> [What you should do]: Among the entries that follow, how many lines contain the word "style"? Give the number alone.

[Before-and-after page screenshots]
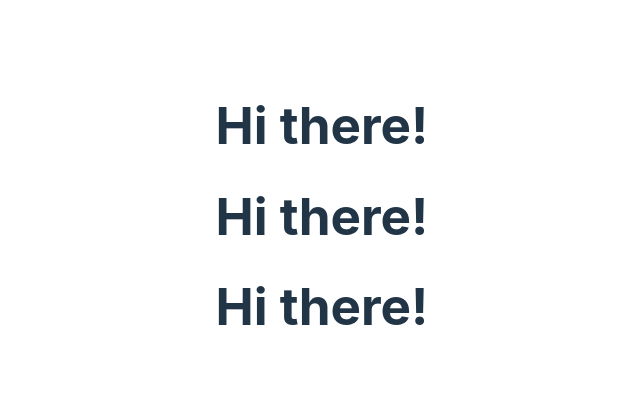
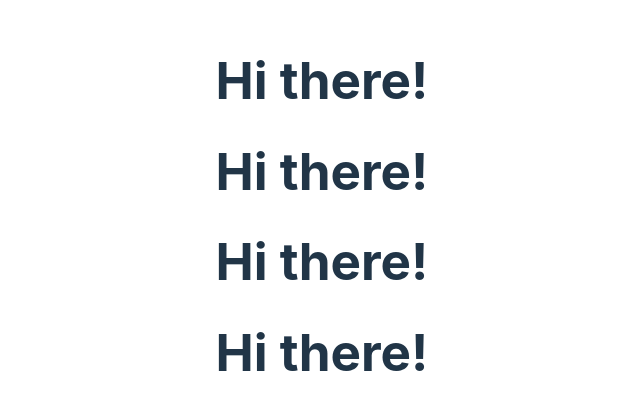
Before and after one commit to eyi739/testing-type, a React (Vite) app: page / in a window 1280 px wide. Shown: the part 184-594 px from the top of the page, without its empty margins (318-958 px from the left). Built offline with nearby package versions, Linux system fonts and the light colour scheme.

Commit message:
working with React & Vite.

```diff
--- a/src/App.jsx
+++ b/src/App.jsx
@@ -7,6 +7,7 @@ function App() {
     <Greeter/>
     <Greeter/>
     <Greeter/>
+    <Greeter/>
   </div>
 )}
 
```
==
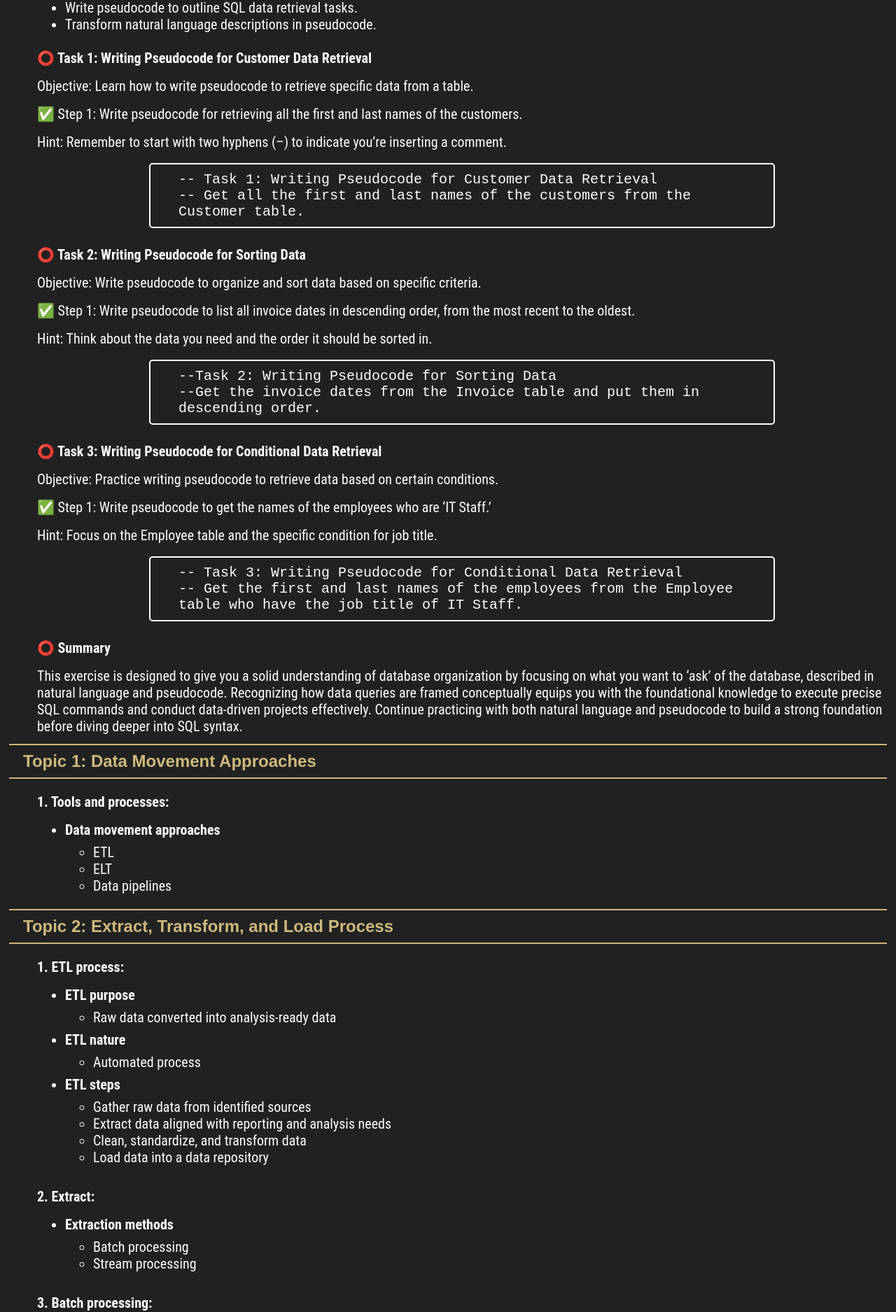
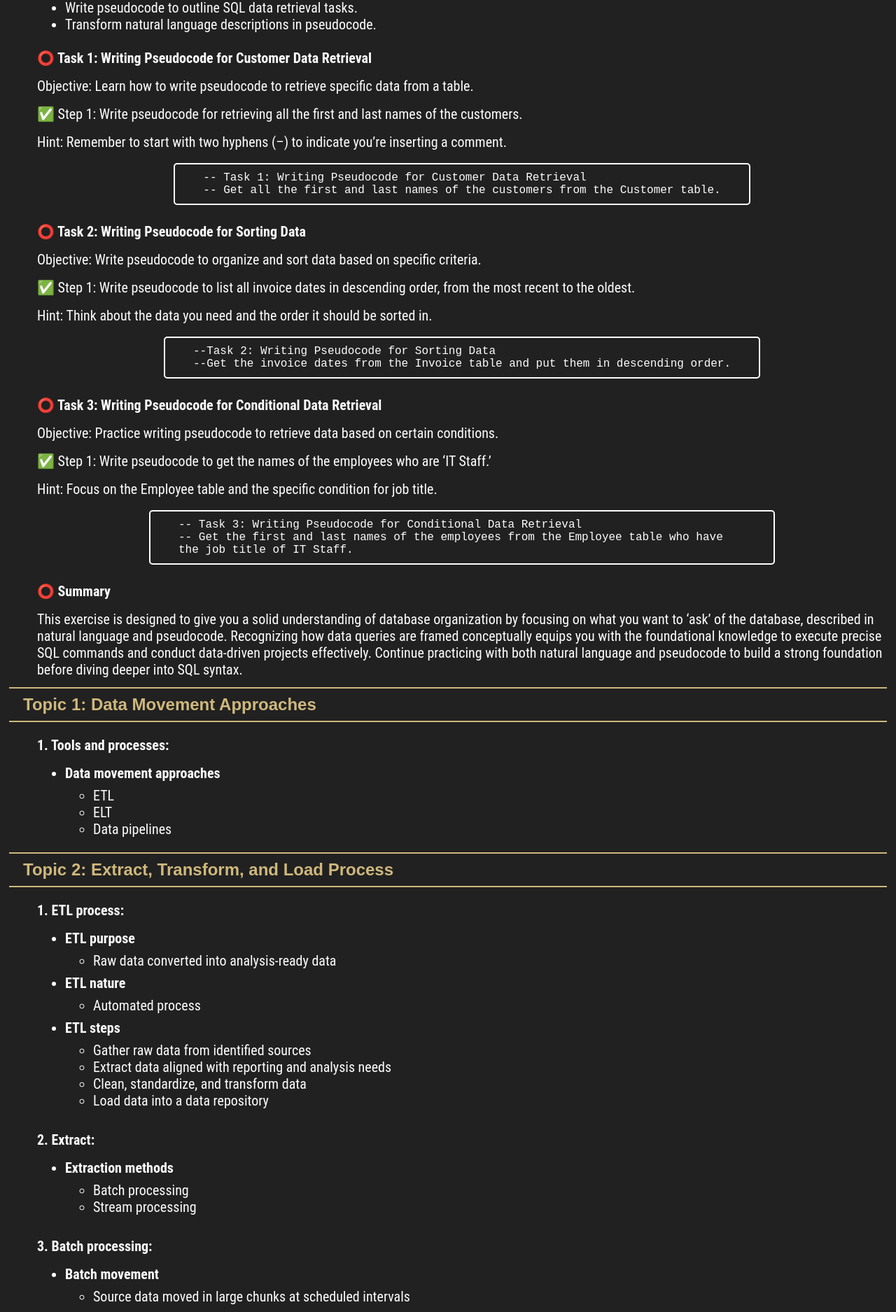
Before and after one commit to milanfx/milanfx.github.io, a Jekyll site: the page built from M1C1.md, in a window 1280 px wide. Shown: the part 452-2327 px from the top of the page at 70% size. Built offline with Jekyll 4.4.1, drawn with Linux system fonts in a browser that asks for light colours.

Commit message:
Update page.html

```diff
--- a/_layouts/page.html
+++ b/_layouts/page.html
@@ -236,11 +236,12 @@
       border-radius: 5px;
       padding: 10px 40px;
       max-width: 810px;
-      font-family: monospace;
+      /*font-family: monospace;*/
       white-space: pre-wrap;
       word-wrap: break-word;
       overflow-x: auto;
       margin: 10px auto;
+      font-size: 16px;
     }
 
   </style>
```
...
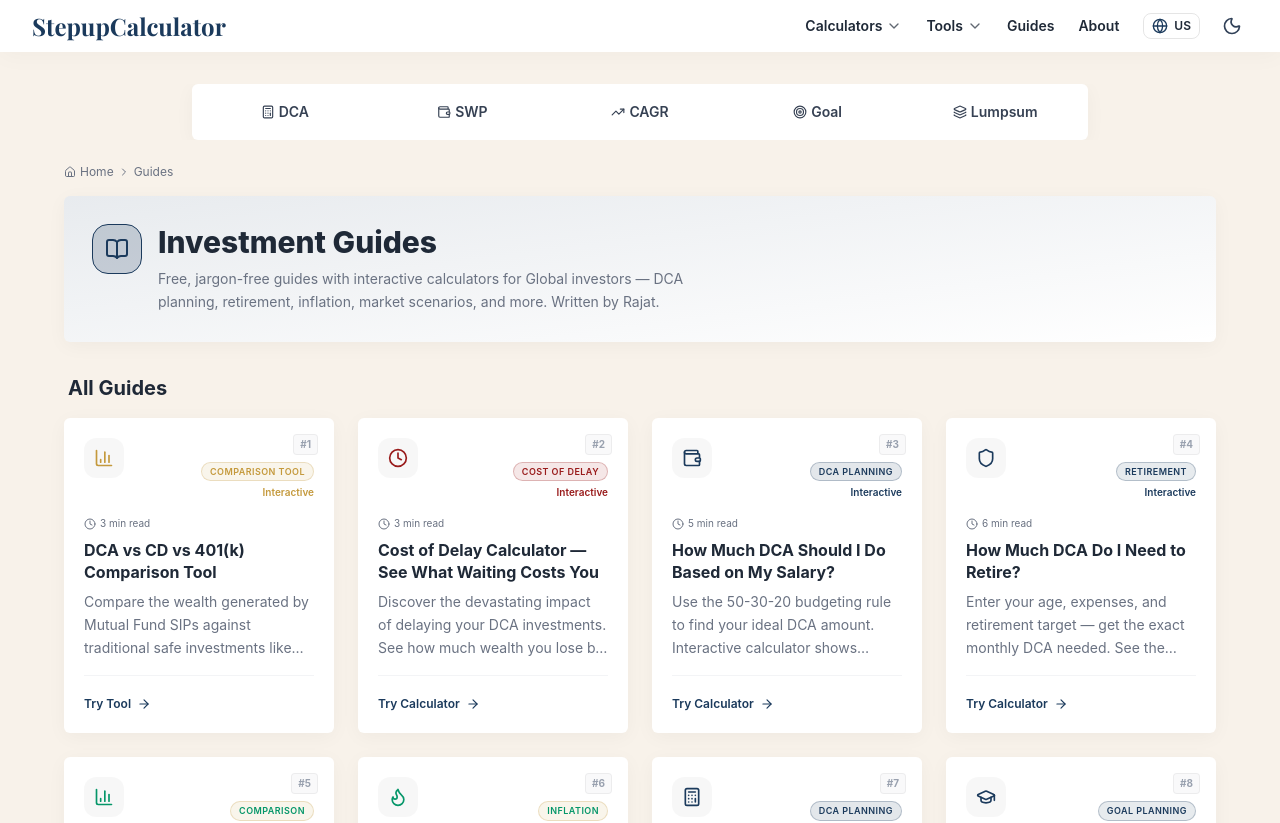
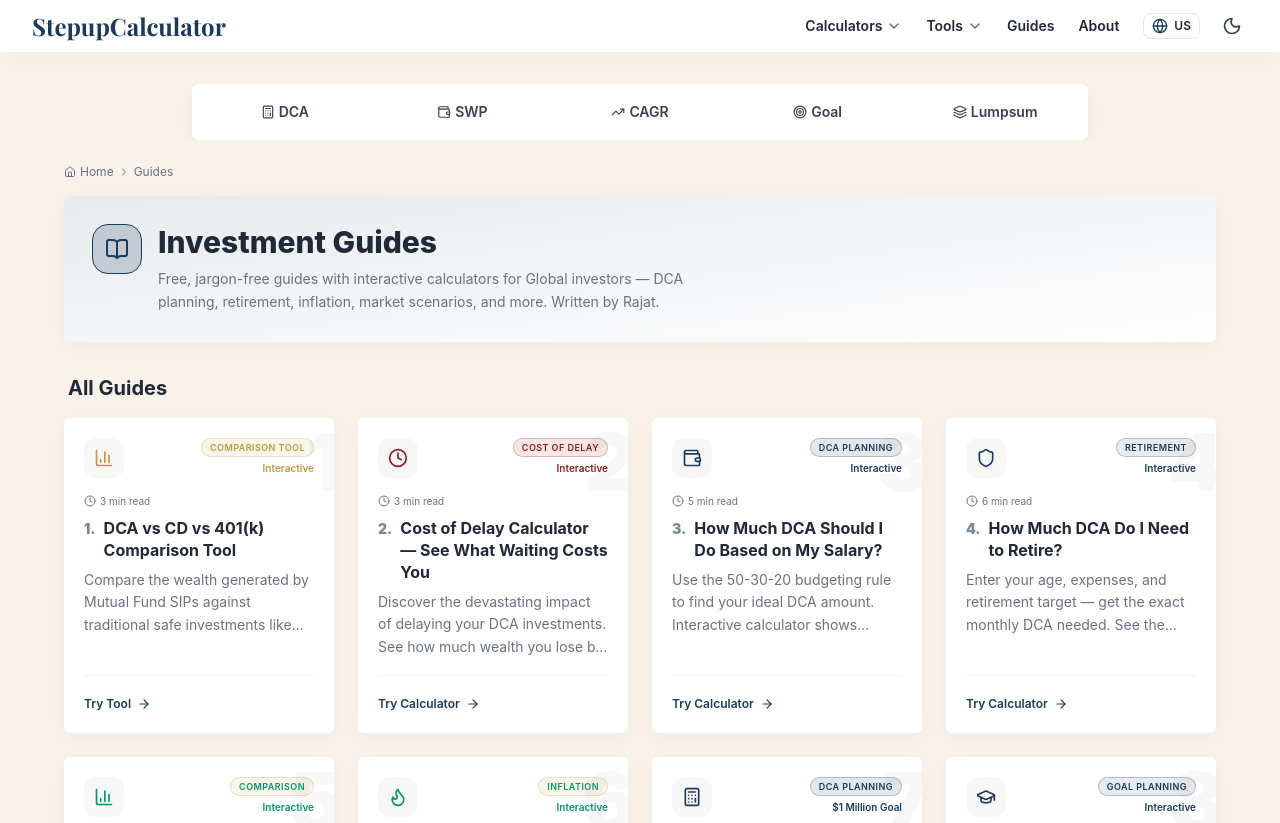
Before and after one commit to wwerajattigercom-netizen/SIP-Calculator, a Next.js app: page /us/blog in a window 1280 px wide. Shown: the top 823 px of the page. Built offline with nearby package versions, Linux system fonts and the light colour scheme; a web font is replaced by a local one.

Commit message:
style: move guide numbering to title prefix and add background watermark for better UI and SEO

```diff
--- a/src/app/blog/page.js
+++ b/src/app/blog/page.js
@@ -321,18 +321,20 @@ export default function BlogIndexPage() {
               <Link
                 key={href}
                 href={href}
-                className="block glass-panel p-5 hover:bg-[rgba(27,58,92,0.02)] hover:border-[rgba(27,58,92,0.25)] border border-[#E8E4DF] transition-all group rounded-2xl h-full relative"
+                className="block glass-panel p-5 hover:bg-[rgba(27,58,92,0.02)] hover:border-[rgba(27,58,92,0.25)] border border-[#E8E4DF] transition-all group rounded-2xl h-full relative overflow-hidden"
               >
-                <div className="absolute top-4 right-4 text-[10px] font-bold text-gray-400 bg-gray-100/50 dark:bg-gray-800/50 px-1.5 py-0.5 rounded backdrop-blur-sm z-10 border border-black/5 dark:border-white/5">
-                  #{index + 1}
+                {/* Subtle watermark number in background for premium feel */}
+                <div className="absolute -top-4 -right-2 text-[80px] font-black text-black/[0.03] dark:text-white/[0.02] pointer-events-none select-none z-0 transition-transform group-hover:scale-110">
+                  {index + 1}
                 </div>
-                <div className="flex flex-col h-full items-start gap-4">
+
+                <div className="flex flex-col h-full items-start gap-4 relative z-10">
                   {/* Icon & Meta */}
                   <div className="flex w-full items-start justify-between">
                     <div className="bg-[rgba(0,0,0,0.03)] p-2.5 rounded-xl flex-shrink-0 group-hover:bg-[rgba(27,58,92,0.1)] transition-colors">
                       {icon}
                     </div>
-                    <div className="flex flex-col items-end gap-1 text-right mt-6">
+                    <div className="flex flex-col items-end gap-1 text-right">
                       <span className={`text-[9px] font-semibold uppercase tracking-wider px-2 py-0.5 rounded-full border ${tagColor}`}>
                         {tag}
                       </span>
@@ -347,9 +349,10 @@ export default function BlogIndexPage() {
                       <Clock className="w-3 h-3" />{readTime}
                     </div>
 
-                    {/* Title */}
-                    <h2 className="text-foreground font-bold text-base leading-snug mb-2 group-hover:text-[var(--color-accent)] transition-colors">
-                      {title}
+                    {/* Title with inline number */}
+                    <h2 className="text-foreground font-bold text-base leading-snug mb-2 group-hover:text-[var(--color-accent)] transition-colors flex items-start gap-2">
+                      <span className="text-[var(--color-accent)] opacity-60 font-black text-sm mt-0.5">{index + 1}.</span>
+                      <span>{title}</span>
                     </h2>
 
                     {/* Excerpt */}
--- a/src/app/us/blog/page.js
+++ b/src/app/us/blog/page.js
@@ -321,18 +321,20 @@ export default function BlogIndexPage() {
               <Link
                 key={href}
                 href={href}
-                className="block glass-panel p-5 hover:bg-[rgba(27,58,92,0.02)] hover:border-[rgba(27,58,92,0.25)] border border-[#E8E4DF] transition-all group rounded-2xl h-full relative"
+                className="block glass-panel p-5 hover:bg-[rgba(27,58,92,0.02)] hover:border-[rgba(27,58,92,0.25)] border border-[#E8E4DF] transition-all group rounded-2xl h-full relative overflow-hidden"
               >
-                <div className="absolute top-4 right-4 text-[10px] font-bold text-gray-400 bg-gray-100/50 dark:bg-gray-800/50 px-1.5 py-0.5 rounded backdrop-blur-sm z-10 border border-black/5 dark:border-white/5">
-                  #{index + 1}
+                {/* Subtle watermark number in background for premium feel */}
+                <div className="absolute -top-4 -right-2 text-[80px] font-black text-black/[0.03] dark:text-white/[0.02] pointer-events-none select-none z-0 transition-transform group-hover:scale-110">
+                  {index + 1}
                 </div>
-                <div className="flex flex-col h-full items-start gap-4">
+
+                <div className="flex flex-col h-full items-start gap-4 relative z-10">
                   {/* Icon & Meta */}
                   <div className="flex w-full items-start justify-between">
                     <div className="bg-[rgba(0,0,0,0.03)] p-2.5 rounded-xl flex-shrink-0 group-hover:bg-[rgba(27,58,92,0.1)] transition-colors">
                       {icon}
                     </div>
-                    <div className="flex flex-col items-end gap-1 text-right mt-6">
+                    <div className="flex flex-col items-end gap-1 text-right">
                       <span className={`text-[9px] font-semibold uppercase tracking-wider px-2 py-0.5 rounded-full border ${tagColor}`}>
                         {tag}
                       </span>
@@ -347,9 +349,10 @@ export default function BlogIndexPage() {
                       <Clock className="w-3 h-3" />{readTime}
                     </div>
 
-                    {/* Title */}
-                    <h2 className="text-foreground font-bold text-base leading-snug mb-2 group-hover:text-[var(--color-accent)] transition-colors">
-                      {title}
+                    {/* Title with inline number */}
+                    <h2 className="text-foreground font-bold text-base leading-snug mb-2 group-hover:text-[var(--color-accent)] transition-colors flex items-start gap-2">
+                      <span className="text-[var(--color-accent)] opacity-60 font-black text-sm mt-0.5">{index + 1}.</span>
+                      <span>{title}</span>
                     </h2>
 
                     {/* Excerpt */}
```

> [Answer]: 2